YOUNGSTOWN — A former Coitsville Township police officer testified Friday that he wasn’t supposed to continue to ask Francis Rydarowicz about his wife’s death after Rydarowicz asked for an attorney — but he did anyway.
An evidence suppression hearing regarding DNA samples and statements by Rydarowicz was held Friday in Mahoning County Common Pleas Court in the murder case.
Under defense attorney questioning, former patrolman Ronald Craig said his training taught him that if a suspect asks for a lawyer and refuses to answer questions, a police officer should “cease all questions.”
But after Rydarowicz asked for an attorney and refused to talk, Craig asked another question, Craig agreed.
While collecting a DNA sample at St. Elizabeth Youngstown Hospital from inside Rydarowicz’ mouth June 19, Craig struck up a conversation with Rydarowicz about it being a “tough night.”
It led Rydarowicz, 49, of Hubbard, to talk briefly about the conflicts he had been having with his wife.
Rydarowicz also mentioned having been locked up in the Mahoning County jail recently.
The entire interaction was captured on Craig’s body camera. The video was played during the evidence suppression hearing Friday in the courtroom of Judge Anthony Donofrio.
Rydarowicz is charged with aggravated murder, murder, felonious assault and domestic violence in the stabbing death of his wife, Katherine Rydarowicz, 41.
She was found dead of stab wounds outside of the Kings Motel on U.S. Route 422. Francis Rydarowicz also had stab wounds, which is why he was taken to the hospital.
After the video was played, defense attorney John Juhasz asked Craig about his training on interviewing suspects and their rights.
In addition to asking Craig about how he should proceed if a suspect refuses to talk, Juhasz asked Craig about obtaining consent from a suspect before collecting a DNA sample.
Craig agreed that he did not explain to Rydarowicz that Rydarowicz had a right to refuse to have a DNA sample taken, but Craig said Rydarowicz signed a form indicating he understood his rights.
Regarding the DNA sample, Juhasz asked: “Does your training tell you you have to tell the suspect, ‘Listen, you don’t have to do this. I can go get a search warrant?'”
“Yes,” Craig agreed.
“You did not have that conversation?” Juhasz asked.
“No,” Craig agreed.
Francis Rydarowicz had at least three prior felony arrests for domestic violence and had spent about three months in the jail in the months prior to the killing. He was placed at the Kings Motel by his parole officer, police said.
In his request for the evidence suppression hearing, Juhasz argued that DNA samples taken from Rydarowicz were invalidly obtained because Rydarowicz was not told that taking the sample “constituted a search of the suspect’s body” and that he had a right to refuse.

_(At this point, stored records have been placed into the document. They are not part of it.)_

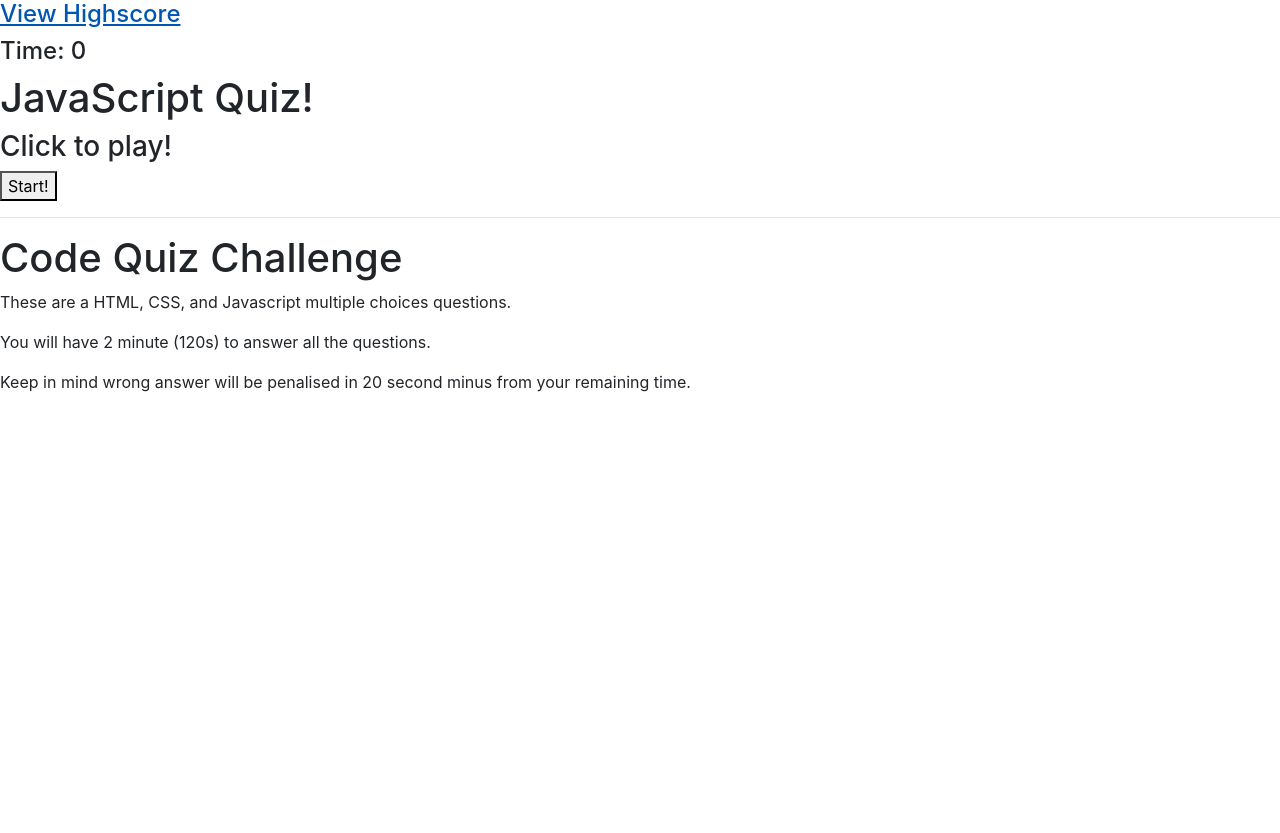
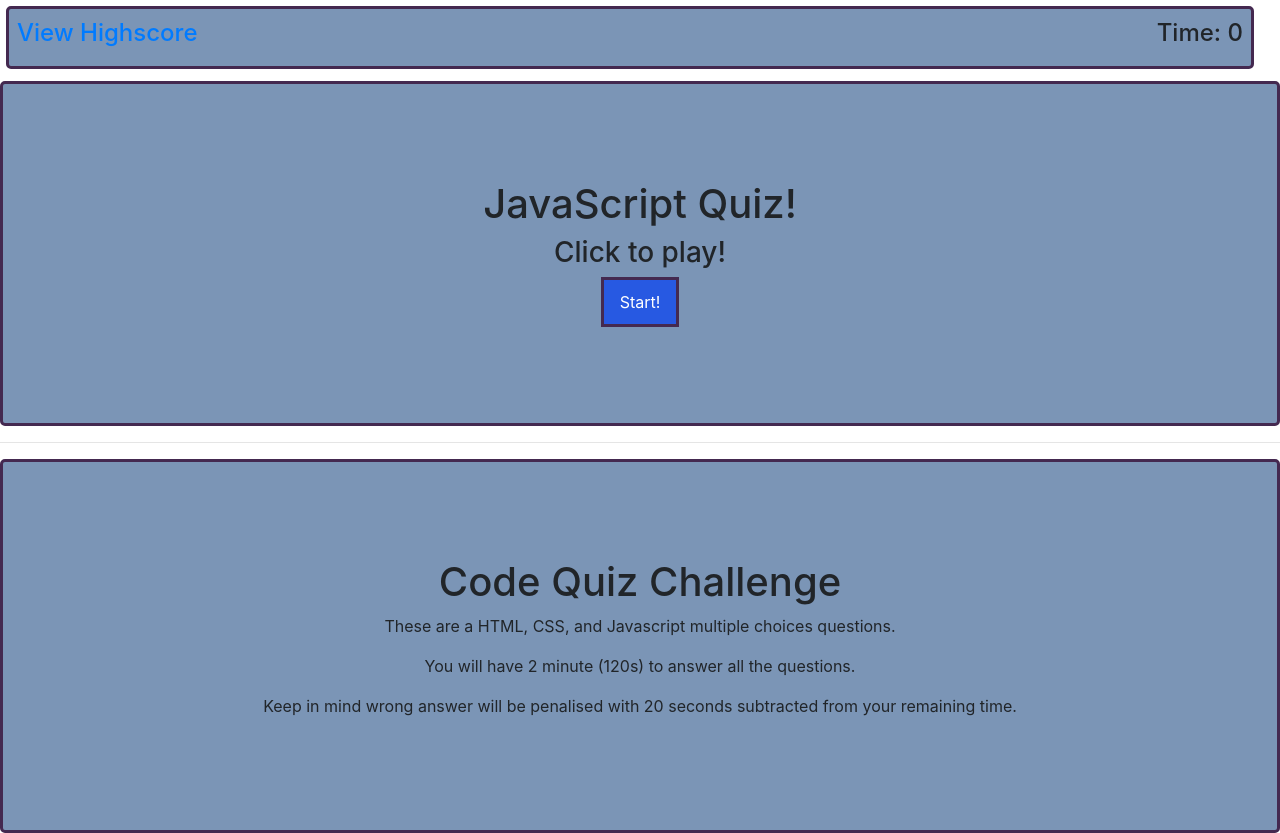
Before and after one commit to Nimarti548/Code-Quiz-Challenge, a plain HTML site: page Index.html in a window 1280 px wide. Before the commit the page ends 800 px from the top, so only its background shows below. Drawn offline with nearby package versions, Linux system fonts and the light colour scheme.

Commit message:
fixed bugs with javascript and added css

```diff
--- a/Assets/style.css
+++ b/Assets/style.css
@@ -0,0 +1,65 @@
+.right {
+  float: right;
+}
+
+.left {
+  float: left;
+}
+
+#nav {
+  display: block;
+  background-color: #7b95b6;
+  display: inline-block;
+  width: 97.5vw;
+  border: 3px solid #442950;
+  border-radius: 5px;
+  margin: 6px;
+}
+
+body {
+  font-family: Verdana, Geneva, Tahoma, sans-serif;
+}
+
+#message {
+  text-align: center;
+  padding: 12vh;
+  border: 3px solid #442950;
+  border-radius: 5px;
+  background-color: #7b95b6;
+}
+#quizBody {
+  text-align: center;
+  padding: 12vh;
+  background-color: #7b95b6;
+  border: 3px solid #442950;
+  border-radius: 5px;
+}
+
+h4 {
+  padding: 10px 8px 10px 8px;
+}
+
+a {
+  text-decoration: none;
+  color: black;
+}
+
+button {
+  border: solid #442950;
+  background-color: #2759e2;
+  color: white;
+  border-radius: 5px;
+  padding: 10px 16px 10px 16px;
+  font-size: 17px;
+  font-family: Verdana, Geneva, Tahoma, sans-serif;
+  margin: 4px;
+}
+
+button:hover {
+  transition-duration: 0.5s;
+  background-color: #2759e2;
+}
+
+#quiz {
+  text-align: center;
+}
--- a/Index.html
+++ b/Index.html
@@ -37,7 +37,7 @@
     <h1>Code Quiz Challenge</h1>
         <p>These are a HTML, CSS, and Javascript multiple choices questions.</p>
         <p>You will have 2 minute (120s) to answer all the questions.</p>
-        <p>Keep in mind wrong answer will be penalised in 20 second minus from your remaining time.</p>
+        <p>Keep in mind wrong answer will be penalised with 20 seconds subtracted from your remaining time.</p>
 </div>
     <script src="script.js"></script>
 </body>
--- a/script.js
+++ b/script.js
@@ -7,18 +7,23 @@ let questArr = [{
 },
 {
     question:"Which of the following functions of an array object adds one or more elements to the front of an array and pushes the rest of the items one slot back?",
-    choices:["unshift()","sort( )","toString( )","join( )"],
+    choices:["sort( )","toString( )","unshift()","join( )"],
     response:"unshift()",
 },
 {
     question:"Which of the following functions deletes an item from an array?",
-    choices:["pop()", "delete()","remove()","banish()"],
+    choices:["delete()","pop()", "remove()","banish()"],
     response:"pop()",
 },
 {
     question:"Which would you use to add an Event Listener in JQuery?",
     choices:[".addEventListener()", ".on()",".addEL()",".add()"],
     response:".on()",
+},
+{
+    question:"Where does your javascript source go in HTML?",
+    choices:["inside a footer", "inside the head","in a div","above the body closing tag"],
+    response:"above the body closing tag",
 }
 ]
 
@@ -115,7 +120,7 @@ function start() {
 
     //deduct 15seconds from the timer if user chooses an incorrect answer
     function incorrect() {
-    timeLeft -= 15;
+    timeLeft -= 20;
     next();
     }
 
@@ -134,7 +139,7 @@ function start() {
         return;
     }
 
-    let quizContent = "<h2>" + questArr[currentQuestion] + "</h2>"
+    let quizContent = "<h2>" + questArr[currentQuestion].question + "</h2>"
 
     for (let buttonLoop = 0; buttonLoop < questArr[currentQuestion].choices.length; buttonLoop++) {
     let buttonCode = "<button onclick=\"[ANS]\">[CHOICE]</button>";
```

As for the questions after Rydarowicz asked for a lawyer, Juhasz stated that all of the things Rydarwicz said in reply should be suppressed from trial.
“Whether the resulting statements are favorable or not to the defendant, they must be suppressed,” Juhasz stated.
Rydarowicz’s trial is set for Oct. 5.